Problem requirements –
Verbatim copy, images omitted: return the full listing.
BEGIN
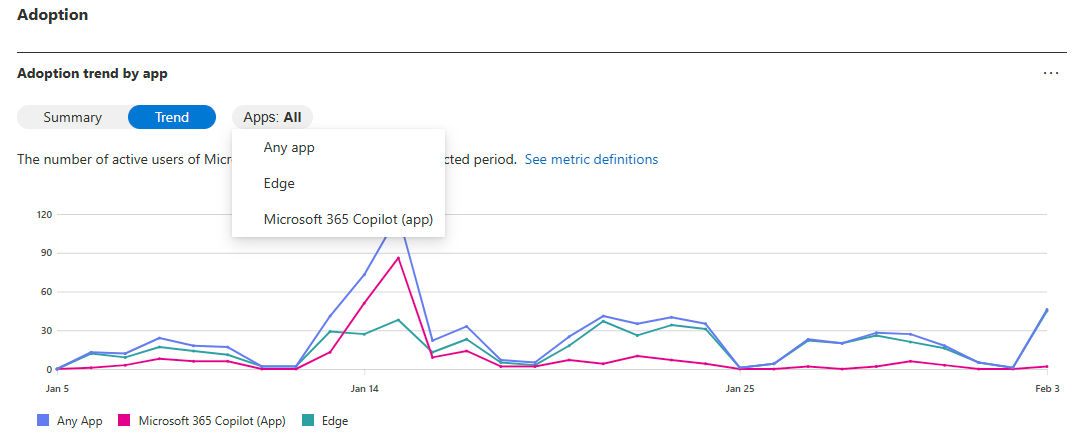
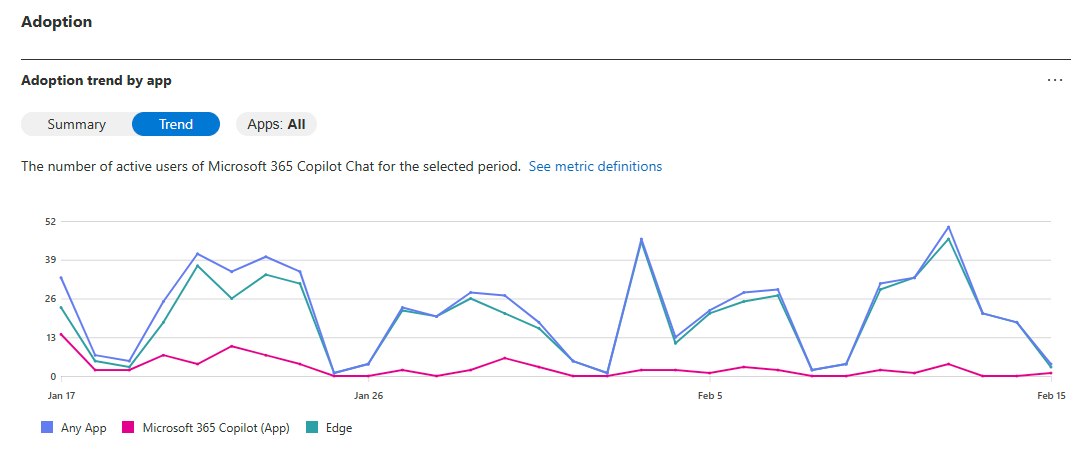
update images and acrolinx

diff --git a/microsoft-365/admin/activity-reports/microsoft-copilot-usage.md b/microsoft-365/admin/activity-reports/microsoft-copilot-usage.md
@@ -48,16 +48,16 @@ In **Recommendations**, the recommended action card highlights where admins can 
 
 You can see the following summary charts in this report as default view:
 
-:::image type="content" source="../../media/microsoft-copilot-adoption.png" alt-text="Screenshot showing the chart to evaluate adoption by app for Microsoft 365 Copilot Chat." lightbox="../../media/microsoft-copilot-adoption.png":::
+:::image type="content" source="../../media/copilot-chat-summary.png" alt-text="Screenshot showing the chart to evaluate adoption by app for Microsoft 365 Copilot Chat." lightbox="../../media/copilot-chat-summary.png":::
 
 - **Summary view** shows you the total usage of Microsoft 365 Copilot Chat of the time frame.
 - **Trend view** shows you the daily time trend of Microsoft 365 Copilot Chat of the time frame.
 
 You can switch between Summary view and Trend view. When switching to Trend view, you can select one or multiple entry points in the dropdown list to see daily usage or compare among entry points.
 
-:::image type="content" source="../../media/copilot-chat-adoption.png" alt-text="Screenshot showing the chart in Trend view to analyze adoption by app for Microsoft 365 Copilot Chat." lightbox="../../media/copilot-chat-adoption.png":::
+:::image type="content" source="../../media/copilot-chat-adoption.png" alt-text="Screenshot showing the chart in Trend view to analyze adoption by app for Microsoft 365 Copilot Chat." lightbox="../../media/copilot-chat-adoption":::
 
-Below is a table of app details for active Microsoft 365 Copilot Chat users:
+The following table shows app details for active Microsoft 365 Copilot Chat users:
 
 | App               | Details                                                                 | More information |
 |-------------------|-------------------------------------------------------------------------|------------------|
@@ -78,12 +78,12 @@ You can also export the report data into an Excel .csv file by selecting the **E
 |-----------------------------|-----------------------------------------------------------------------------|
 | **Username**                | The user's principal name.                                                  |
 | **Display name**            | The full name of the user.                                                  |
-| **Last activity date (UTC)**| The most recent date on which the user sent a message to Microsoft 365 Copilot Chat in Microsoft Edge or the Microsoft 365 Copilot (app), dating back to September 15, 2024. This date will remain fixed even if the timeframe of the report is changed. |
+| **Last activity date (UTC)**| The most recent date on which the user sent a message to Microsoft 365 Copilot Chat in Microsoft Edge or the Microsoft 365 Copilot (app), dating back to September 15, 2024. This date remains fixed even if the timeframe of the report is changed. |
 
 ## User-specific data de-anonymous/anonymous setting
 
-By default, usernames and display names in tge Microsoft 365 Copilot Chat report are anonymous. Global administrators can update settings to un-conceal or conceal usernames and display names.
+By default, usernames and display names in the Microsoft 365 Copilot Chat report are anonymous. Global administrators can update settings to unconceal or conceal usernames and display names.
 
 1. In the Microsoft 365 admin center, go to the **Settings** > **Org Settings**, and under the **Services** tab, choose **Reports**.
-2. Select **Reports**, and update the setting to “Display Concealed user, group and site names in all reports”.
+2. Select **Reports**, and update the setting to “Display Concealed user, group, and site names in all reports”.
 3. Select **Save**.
END
Result of the exercise –
update images and acrolinx

diff --git a/microsoft-365/admin/activity-reports/microsoft-copilot-usage.md b/microsoft-365/admin/activity-reports/microsoft-copilot-usage.md
@@ -48,16 +48,16 @@ In **Recommendations**, the recommended action card highlights where admins can 
 
 You can see the following summary charts in this report as default view:
 
-:::image type="content" source="../../media/microsoft-copilot-adoption.png" alt-text="Screenshot showing the chart to evaluate adoption by app for Microsoft 365 Copilot Chat." lightbox="../../media/microsoft-copilot-adoption.png":::
+:::image type="content" source="../../media/copilot-chat-summary.png" alt-text="Screenshot showing the chart to evaluate adoption by app for Microsoft 365 Copilot Chat." lightbox="../../media/copilot-chat-summary.png":::
 
 - **Summary view** shows you the total usage of Microsoft 365 Copilot Chat of the time frame.
 - **Trend view** shows you the daily time trend of Microsoft 365 Copilot Chat of the time frame.
 
 You can switch between Summary view and Trend view. When switching to Trend view, you can select one or multiple entry points in the dropdown list to see daily usage or compare among entry points.
 
-:::image type="content" source="../../media/copilot-chat-adoption.png" alt-text="Screenshot showing the chart in Trend view to analyze adoption by app for Microsoft 365 Copilot Chat." lightbox="../../media/copilot-chat-adoption.png":::
+:::image type="content" source="../../media/copilot-chat-adoption.png" alt-text="Screenshot showing the chart in Trend view to analyze adoption by app for Microsoft 365 Copilot Chat." lightbox="../../media/copilot-chat-adoption":::
 
-Below is a table of app details for active Microsoft 365 Copilot Chat users:
+The following table shows app details for active Microsoft 365 Copilot Chat users:
 
 | App               | Details                                                                 | More information |
 |-------------------|-------------------------------------------------------------------------|------------------|
@@ -78,12 +78,12 @@ You can also export the report data into an Excel .csv file by selecting the **E
 |-----------------------------|-----------------------------------------------------------------------------|
 | **Username**                | The user's principal name.                                                  |
 | **Display name**            | The full name of the user.                                                  |
-| **Last activity date (UTC)**| The most recent date on which the user sent a message to Microsoft 365 Copilot Chat in Microsoft Edge or the Microsoft 365 Copilot (app), dating back to September 15, 2024. This date will remain fixed even if the timeframe of the report is changed. |
+| **Last activity date (UTC)**| The most recent date on which the user sent a message to Microsoft 365 Copilot Chat in Microsoft Edge or the Microsoft 365 Copilot (app), dating back to September 15, 2024. This date remains fixed even if the timeframe of the report is changed. |
 
 ## User-specific data de-anonymous/anonymous setting
 
-By default, usernames and display names in tge Microsoft 365 Copilot Chat report are anonymous. Global administrators can update settings to un-conceal or conceal usernames and display names.
+By default, usernames and display names in the Microsoft 365 Copilot Chat report are anonymous. Global administrators can update settings to unconceal or conceal usernames and display names.
 
 1. In the Microsoft 365 admin center, go to the **Settings** > **Org Settings**, and under the **Services** tab, choose **Reports**.
-2. Select **Reports**, and update the setting to “Display Concealed user, group and site names in all reports”.
+2. Select **Reports**, and update the setting to “Display Concealed user, group, and site names in all reports”.
 3. Select **Save**.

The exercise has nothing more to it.